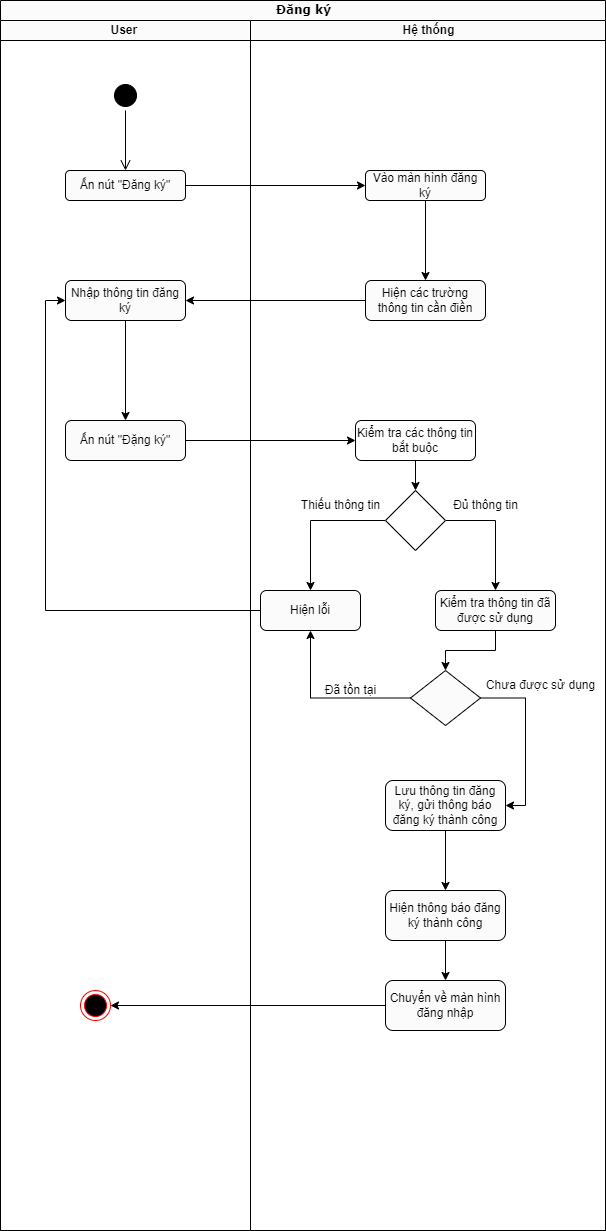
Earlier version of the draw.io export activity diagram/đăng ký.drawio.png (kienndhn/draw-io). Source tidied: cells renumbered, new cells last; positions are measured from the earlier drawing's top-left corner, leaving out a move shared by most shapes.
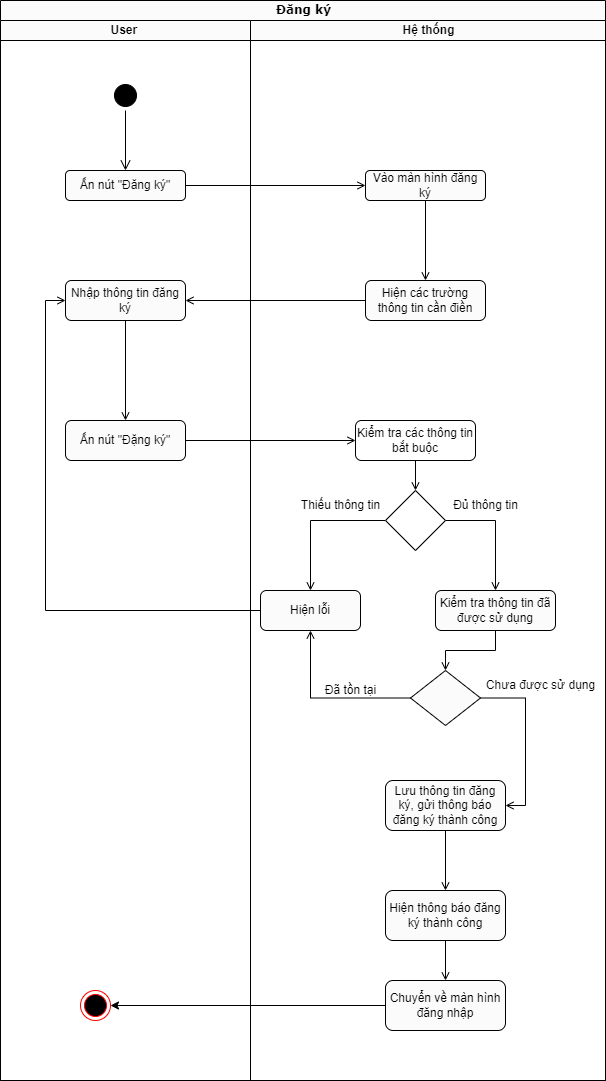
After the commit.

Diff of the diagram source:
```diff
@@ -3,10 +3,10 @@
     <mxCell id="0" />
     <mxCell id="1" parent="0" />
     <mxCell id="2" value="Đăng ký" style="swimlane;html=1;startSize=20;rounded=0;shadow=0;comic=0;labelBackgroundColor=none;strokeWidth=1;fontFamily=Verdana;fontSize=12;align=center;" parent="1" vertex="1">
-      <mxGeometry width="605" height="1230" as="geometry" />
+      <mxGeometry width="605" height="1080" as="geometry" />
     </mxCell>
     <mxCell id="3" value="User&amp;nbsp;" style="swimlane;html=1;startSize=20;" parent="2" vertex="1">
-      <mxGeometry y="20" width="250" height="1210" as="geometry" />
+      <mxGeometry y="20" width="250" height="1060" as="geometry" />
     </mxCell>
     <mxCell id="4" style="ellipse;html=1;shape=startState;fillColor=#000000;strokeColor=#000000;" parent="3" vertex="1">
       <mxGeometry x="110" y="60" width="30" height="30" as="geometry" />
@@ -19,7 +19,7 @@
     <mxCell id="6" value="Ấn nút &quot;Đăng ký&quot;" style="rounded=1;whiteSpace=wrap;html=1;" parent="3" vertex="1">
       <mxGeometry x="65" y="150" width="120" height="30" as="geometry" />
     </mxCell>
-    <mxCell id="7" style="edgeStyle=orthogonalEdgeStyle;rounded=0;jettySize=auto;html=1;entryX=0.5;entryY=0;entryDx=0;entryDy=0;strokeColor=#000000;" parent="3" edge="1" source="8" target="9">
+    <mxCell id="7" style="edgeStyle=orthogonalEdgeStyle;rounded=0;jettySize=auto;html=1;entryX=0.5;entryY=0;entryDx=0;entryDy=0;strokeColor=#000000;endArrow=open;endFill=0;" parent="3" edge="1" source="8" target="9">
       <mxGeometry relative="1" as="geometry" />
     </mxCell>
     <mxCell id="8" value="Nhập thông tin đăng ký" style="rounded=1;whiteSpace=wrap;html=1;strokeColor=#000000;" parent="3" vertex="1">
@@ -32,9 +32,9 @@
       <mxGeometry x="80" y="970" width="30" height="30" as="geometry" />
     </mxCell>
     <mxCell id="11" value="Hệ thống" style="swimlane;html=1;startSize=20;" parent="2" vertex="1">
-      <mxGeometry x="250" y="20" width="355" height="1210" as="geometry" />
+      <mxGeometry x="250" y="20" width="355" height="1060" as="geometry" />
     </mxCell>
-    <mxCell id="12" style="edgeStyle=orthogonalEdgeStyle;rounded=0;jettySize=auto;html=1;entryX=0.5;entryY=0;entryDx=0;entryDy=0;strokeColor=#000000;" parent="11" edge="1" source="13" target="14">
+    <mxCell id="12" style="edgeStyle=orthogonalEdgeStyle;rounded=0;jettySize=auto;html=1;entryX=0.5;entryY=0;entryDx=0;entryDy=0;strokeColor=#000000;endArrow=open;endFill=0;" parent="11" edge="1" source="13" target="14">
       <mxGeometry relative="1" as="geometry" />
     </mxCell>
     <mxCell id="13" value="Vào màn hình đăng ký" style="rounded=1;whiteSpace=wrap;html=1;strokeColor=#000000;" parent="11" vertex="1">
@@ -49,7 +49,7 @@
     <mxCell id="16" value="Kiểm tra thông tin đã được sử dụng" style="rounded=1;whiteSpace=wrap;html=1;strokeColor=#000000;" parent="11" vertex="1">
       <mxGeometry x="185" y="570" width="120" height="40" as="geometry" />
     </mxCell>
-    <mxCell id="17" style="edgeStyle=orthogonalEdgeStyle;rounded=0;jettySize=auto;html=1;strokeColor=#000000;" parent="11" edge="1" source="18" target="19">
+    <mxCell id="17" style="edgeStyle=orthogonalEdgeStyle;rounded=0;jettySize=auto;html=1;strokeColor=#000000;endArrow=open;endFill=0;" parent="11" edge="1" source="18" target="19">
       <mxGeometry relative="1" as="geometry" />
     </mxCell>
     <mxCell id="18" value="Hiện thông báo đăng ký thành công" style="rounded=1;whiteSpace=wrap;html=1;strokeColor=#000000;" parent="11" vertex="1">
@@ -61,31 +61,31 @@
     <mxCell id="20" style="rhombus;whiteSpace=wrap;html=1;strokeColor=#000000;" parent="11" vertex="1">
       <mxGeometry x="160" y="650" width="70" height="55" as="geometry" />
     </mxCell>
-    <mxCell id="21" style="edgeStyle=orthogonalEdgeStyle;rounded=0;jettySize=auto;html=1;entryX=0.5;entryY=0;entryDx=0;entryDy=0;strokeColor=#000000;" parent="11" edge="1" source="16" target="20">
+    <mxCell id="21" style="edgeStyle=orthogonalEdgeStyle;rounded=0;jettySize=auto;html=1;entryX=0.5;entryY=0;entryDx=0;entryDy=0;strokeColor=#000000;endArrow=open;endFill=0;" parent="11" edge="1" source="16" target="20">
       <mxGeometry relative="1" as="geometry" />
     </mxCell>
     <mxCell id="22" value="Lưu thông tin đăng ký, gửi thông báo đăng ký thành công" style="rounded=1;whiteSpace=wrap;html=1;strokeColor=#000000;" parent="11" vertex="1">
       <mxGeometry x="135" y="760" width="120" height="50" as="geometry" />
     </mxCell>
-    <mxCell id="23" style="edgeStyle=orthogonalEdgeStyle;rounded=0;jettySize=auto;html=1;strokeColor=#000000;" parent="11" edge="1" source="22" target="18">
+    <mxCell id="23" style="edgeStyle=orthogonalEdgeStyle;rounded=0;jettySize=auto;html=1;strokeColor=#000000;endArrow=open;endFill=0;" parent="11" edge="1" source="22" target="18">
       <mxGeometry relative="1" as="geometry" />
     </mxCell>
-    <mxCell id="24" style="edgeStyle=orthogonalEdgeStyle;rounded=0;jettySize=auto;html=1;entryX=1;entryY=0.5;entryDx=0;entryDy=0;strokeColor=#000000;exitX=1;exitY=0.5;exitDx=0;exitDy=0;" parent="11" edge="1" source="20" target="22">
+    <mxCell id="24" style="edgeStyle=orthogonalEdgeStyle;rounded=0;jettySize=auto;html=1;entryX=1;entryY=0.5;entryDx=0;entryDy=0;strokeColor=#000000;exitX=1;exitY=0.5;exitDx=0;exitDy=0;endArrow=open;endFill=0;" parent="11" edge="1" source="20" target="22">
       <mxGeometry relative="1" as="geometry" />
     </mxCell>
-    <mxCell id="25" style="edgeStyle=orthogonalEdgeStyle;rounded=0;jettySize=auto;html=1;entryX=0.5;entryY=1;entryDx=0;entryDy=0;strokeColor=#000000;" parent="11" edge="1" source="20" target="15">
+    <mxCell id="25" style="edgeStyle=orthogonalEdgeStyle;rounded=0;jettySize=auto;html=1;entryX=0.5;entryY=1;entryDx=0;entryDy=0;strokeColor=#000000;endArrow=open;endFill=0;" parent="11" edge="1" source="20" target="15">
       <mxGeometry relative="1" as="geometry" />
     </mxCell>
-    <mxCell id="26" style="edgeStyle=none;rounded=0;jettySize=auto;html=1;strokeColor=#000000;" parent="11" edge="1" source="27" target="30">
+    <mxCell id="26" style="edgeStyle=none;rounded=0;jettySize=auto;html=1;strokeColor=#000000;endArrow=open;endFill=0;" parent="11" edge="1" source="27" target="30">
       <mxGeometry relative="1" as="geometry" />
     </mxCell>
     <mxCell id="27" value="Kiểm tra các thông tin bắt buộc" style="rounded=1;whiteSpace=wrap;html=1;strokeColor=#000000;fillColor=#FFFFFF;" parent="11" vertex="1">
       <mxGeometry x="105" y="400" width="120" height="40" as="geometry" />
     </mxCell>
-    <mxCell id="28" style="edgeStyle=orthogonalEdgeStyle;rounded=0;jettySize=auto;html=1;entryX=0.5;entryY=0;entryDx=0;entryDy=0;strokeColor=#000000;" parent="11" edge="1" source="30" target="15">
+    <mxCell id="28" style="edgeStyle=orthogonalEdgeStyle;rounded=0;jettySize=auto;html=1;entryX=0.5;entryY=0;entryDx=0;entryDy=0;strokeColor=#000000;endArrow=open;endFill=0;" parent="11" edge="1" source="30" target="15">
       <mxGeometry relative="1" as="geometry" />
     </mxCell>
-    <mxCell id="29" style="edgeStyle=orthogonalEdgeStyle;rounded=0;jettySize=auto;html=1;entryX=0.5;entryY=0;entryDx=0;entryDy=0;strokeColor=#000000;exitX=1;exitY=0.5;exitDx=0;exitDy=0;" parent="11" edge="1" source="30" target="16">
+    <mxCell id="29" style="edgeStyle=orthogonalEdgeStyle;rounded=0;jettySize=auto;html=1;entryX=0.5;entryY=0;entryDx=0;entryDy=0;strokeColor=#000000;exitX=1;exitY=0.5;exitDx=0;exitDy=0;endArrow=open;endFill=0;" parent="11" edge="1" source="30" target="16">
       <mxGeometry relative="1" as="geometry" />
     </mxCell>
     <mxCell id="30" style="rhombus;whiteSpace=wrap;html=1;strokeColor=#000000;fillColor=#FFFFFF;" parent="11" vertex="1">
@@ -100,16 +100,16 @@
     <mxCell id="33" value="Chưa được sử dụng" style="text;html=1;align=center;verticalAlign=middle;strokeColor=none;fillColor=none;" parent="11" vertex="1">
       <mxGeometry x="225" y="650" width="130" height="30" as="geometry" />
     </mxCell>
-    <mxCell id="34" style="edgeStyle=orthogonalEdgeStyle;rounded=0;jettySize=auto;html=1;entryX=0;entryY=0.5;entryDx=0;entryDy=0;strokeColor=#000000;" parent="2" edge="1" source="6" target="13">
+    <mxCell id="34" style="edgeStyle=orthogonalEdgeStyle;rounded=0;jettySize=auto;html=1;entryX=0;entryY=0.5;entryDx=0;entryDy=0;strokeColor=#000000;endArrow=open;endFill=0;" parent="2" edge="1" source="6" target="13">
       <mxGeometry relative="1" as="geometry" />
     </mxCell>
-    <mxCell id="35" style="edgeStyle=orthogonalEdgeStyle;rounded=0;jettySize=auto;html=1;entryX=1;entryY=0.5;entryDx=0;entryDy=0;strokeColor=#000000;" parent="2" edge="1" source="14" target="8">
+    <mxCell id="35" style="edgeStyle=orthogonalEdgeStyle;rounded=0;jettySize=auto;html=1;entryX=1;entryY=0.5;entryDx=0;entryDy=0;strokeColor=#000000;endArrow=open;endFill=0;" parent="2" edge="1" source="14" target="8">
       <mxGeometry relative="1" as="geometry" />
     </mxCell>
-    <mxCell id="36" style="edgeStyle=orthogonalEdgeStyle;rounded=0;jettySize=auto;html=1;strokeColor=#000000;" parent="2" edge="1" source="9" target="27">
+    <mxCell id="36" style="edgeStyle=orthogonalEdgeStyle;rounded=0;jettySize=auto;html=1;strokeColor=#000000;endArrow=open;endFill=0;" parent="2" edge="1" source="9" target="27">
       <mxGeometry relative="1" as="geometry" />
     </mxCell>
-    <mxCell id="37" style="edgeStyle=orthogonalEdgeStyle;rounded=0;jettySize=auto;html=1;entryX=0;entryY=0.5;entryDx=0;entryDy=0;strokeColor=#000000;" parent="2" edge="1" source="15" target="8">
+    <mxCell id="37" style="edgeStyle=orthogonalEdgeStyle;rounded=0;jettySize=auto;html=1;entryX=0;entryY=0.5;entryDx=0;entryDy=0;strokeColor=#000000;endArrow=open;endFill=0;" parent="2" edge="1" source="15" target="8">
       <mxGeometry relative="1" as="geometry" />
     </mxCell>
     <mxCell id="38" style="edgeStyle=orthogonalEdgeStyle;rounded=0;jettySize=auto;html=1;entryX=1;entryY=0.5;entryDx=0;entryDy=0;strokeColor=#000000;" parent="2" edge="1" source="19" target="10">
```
○ ○ ○ ○ ○ ○ ○
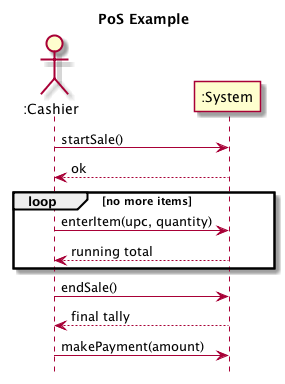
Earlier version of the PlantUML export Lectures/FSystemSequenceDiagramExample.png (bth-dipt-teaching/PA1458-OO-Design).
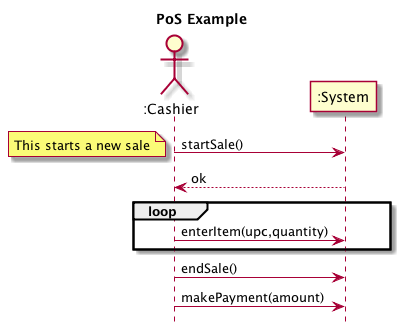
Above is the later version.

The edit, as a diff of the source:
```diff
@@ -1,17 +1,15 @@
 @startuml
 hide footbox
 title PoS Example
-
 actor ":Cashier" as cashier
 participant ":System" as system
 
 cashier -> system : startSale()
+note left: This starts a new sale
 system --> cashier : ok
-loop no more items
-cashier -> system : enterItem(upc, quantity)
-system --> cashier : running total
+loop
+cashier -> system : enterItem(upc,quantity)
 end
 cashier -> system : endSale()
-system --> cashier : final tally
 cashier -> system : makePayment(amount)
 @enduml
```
○ ○ ○ ○ ○ ○ ○
### Exercise directions:
Lines with the word "cashier" in them are the answer; report each one from the data.

### Reply to the task:
 actor ":Cashier" as cashier
 cashier -> system : startSale()
 system --> cashier : ok
-cashier -> system : enterItem(upc, quantity)
-system --> cashier : running total
+cashier -> system : enterItem(upc,quantity)
 cashier -> system : endSale()
-system --> cashier : final tally
 cashier -> system : makePayment(amount)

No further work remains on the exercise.